I was in the States last week and as I was chewing on one of the softest chocolate bars available – a Mars Bar – I felt that all too familiar crunch of a tooth mixed in amongst the creamy goodness. Awesome. There aren’t many things – for me – to beat “that” feeling, but it impacts me more when one is not at home and about to spend a day flying at over 30,000+ feet. In case you didn’t know, high altitude/pressure increases the risks of an internal tooth combustion significantly, and as I already had two high risk teeth for flying, I was rather anxious to add a third. Thankfully, I didn’t have to deal with that eventuality.
Making it home without pain, my lovely husband arranged a dental appointment at my request. The “at my request” addition is important, because in the past I’ve always taken an approach of – if it don’t hurt, sort it out later – well I’ve learnt that later is always too late, and I have three titanium implants to prove it.
Like most people, I don’t like going to the dentist – even though my actual dentist is a top bloke – and the only thing I like about going is I get to watch old episodes of Friends – still makes me giggle. Anyhoo, today we agreed that no numbing was needed (brave huh?), and that is always the preferable approach when returning to the office. As such, it was all smooth sailing, except for one crikey-hit-the-roof-shit-you-got-the-root moment. Otherwise it was all pretty OK as far as dental appointments go, except for all of the cold shit being blasted into my mouth.
You know, I think that’s actually my least favorite bit about the dentist – the cold shit. As you get a wee bit older, your gums start to recede fractionally (or is that just me?), which means the cold blasts actually start to hurt a little bit more. It’s not nice. So having a filling today – no problem. Giving my teeth a quick polish – no problem. Blasts of icy air and water – problem.
At the end I ask my dentist, Brendan – is it absolutely necessary to have cold water and cold air to do the job? I mean could warm water and warm air do the same trick or is there some reason for it being cold dentistically speaking? He looks at me and says why yes, we do need to dry the surface to do the job, but no, there is no reason for it to be cold.
It was a Eureka moment, and perhaps if there’s anyone out there in the dental equipment manufacturing sector reading this, you might be up for making a lot of money if you start designing your equipment with a slightly warmer blast? I’d sure appreciate that.

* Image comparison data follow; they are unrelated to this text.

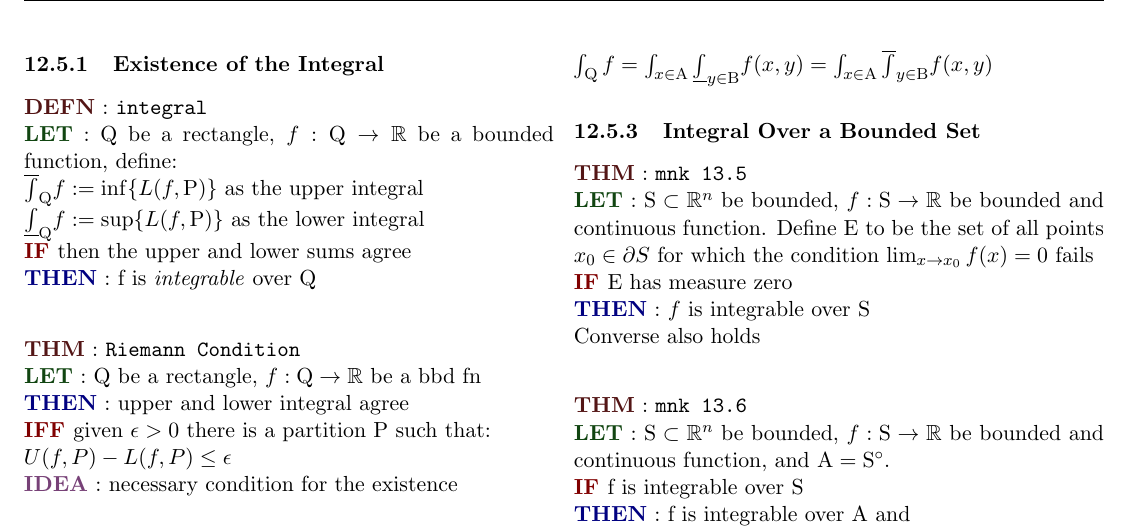
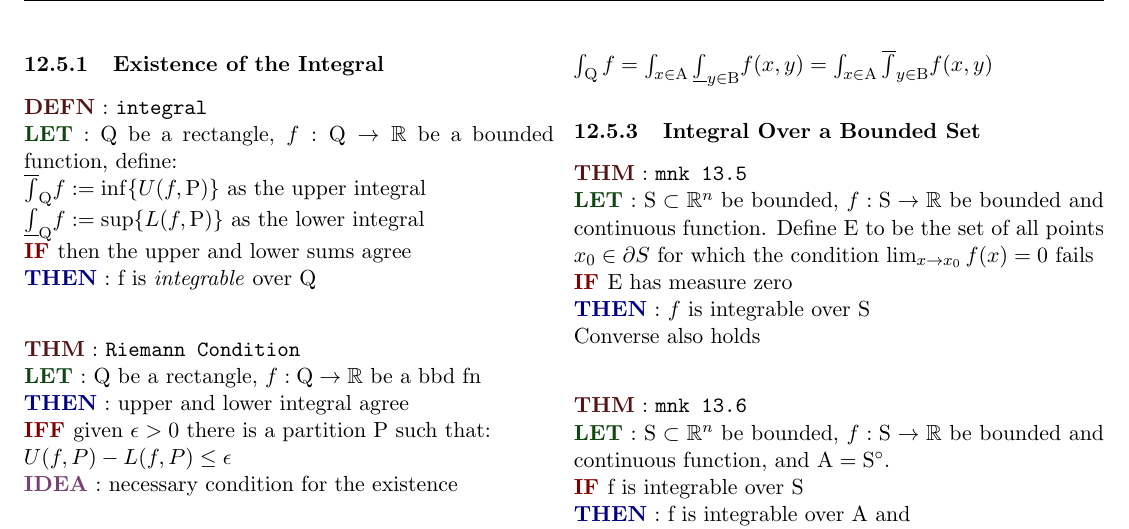
Before and after one commit to hysw/MAT257, a LaTeX document (MAT257.tex, which reads content/lect/2015-01-14.tex): part of page 15 of 16, cut so that both start at the same text. Compiled offline with pdfLaTeX.

Commit message:
update at Wed, 21 Jan 2015 11:24:58 -0500

```diff
--- a/content/lect/2015-01-14.tex
+++ b/content/lect/2015-01-14.tex
@@ -6,7 +6,7 @@ Second test review
 \subsubsection{Existence of the Integral}
 \DEFN{integral}
 \LET Q be a rectangle, $f:\mathrm{Q}\to\mathbb{R}$ be a bounded function, define:\\
-$\overline{\int}_{\mathrm{Q}} f := \inf\{L(f, \mathrm{P})\}$ as the upper integral\\
+$\overline{\int}_{\mathrm{Q}} f := \inf\{U(f, \mathrm{P})\}$ as the upper integral\\
 $\underline{\int}_{\mathrm{Q}} f := \sup\{L(f, \mathrm{P})\}$ as the lower integral\\
 \IF then the upper and lower sums agree\\
 \THEN f is \textit{integrable} over Q\\
```
Also changed, not shown: content/lectures.tex (+1 -0 lines), MAT257.pdf.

My appointment finished with a lovely surprise. Because I’ve been such a good and loyal customer (and trust me, I’ve spent a LOT of money with these guys) my appointment was free. How’s that? Never happened before and I’m still in shock.
So anyone else struggle with cold shit at the dentist?
Yours, without the bollocks